There has been widespread anxiety and uncertainty due to the COVID-19 virus outbreak. This outbreak has resulted in the suspension of all normal daily activities like going to work, taking a walk in the park, or even setting foot outside your home in some countries. The maritime freight industry and shipping companies, in general, have been severely affected by the emergence of this virus. As a result of these outbreaks, the shipping sectors have laid off employees to protect public health and stop the spread of COVID-19. Due to the quarantine protocols set by government and health agencies, all water and airborne freight were placed on hold as the virus might be transmitted from one port to another by transferring goods on vessels by air or sea. In addition to the ports in China where many believe the virus originated, this broad epidemic has launched a significant burden on the shipping and marine sector worldwide. To better understand what follows in this sector, you need to know the following trends:

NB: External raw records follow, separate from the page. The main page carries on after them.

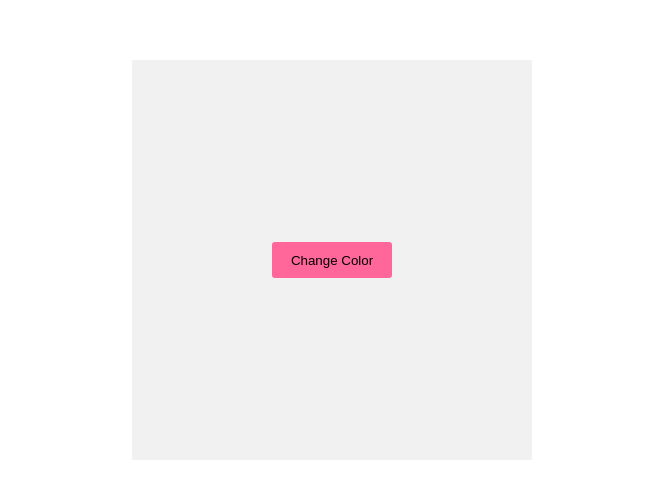
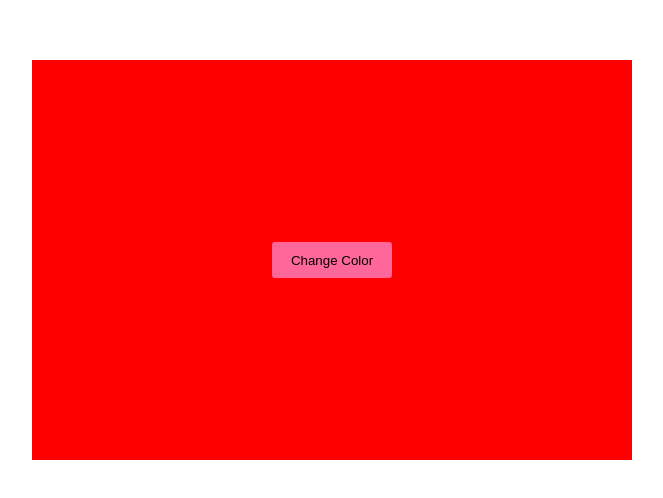
Before and after one commit to tjcchen/react-change-theme, a React app: page / in a window 1280 px wide. Shown: the part 140-638 px from the top of the page, without its empty margins (308-971 px from the left). Built offline with nearby package versions, Linux system fonts and the light colour scheme.

Commit message:
feat: connect actions & reducers to Box Component

```diff
--- a/src/actions/index.js
+++ b/src/actions/index.js
@@ -5,7 +5,10 @@ export function loadColor() {
     return axios.get('http://www.colr.org/json/color/random')
                 .then(response =>
                 {
-                  dispatch(changeColor('#' + response.data.new_color))
+                  const newColor = response.data.new_color ? ('#' + response.data.new_color) : '#f00';
+                  console.log('Success: ' + newColor);
+
+                  dispatch(changeColor(newColor));
                 });
   };
 };
--- a/src/component/box.js
+++ b/src/component/box.js
@@ -3,9 +3,16 @@ import React from 'react';
 class Box extends React.Component {
   render() {
     return (
-      <div className="wrapper">
+      <div
+        style={{ backgroundColor: `${this.props.color}` }}
+        className="wrapper"
+      >
         <div className="box">
-          <button>Change Color</button>
+          <button
+            onClick={ () =>{ this.props.handleClick() } }
+          >
+            Change Color
+          </button>
         </div>
       </div>
     );
--- a/src/container/box-container.js
+++ b/src/container/box-container.js
@@ -1,12 +1,21 @@
 import React from 'react';
+import { connect } from 'react-redux';
+import * as actionCreators from '../actions';
 import Box from '../component/box';
 
 class BoxContainer extends React.Component {
   render() {
     return (
-      <Box></Box>
+      <Box
+        handleClick={ this.props.loadColor }
+        color={ this.props.color }
+      ></Box>
     );
   }
 }
 
-export default BoxContainer;
+const mapStateToProps = (state) => {
+  return state;
+};
+
+export default connect(mapStateToProps, actionCreators)(BoxContainer);
--- a/src/index.css
+++ b/src/index.css
@@ -12,7 +12,7 @@ body {
 }
 
 .wrapper {
-  width: 400px;
+  width: 600px;
   height: 400px;
   background: #f1f1f1;
 
--- a/src/index.js
+++ b/src/index.js
@@ -1,14 +1,25 @@
 import React from 'react';
 import ReactDOM from 'react-dom';
+import { createStore, applyMiddleware } from 'redux';
+import { Provider } from 'react-redux';
+import thunk from 'redux-thunk';
+import reducers from './reducers';
 import BoxContainer from './container/box-container';
 import './index.css';
+
+// create store with reducers & redux-thunk middleware
+let store = createStore(reducers, applyMiddleware(thunk));
 
 class App extends React.Component {
   render() {
     return (
-      <BoxContainer></BoxContainer>
+      <BoxContainer />
     );
   }
 }
 
-ReactDOM.render(<App />, document.getElementById('root'));
+ReactDOM.render(
+  <Provider store={ store }>
+    <App />
+  </Provider>
+, document.getElementById('root'));
```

Reactions to the Outbreak
Container shipping adopted greater discipline, lowering capacity and decreasing costs to preserve profitability rather than market share when cargo volumes fell during the crisis. This posed a new challenge to the structural market imbalance, as many studies noted.
As a consequence, despite low demand, freight prices remained constant. When seen through the eyes of shipping companies, these tactics resulted in significant restrictions on cargo capacity and lengthy delivery times. Players in the marine industry adapted their operations, finances, sanitary and safety standards, and working processes and practices to deal with pandemic-related interruptions. A few countries have enacted laws and regulations to improve border security while still facilitating commerce.
To keep commerce flowing through the crisis, border agents, port employees, and customs officers perform an essential role in ensuring there are no traces of the virus in the cargo. Improving trade facilitation in the future will need looking at what has worked in the past.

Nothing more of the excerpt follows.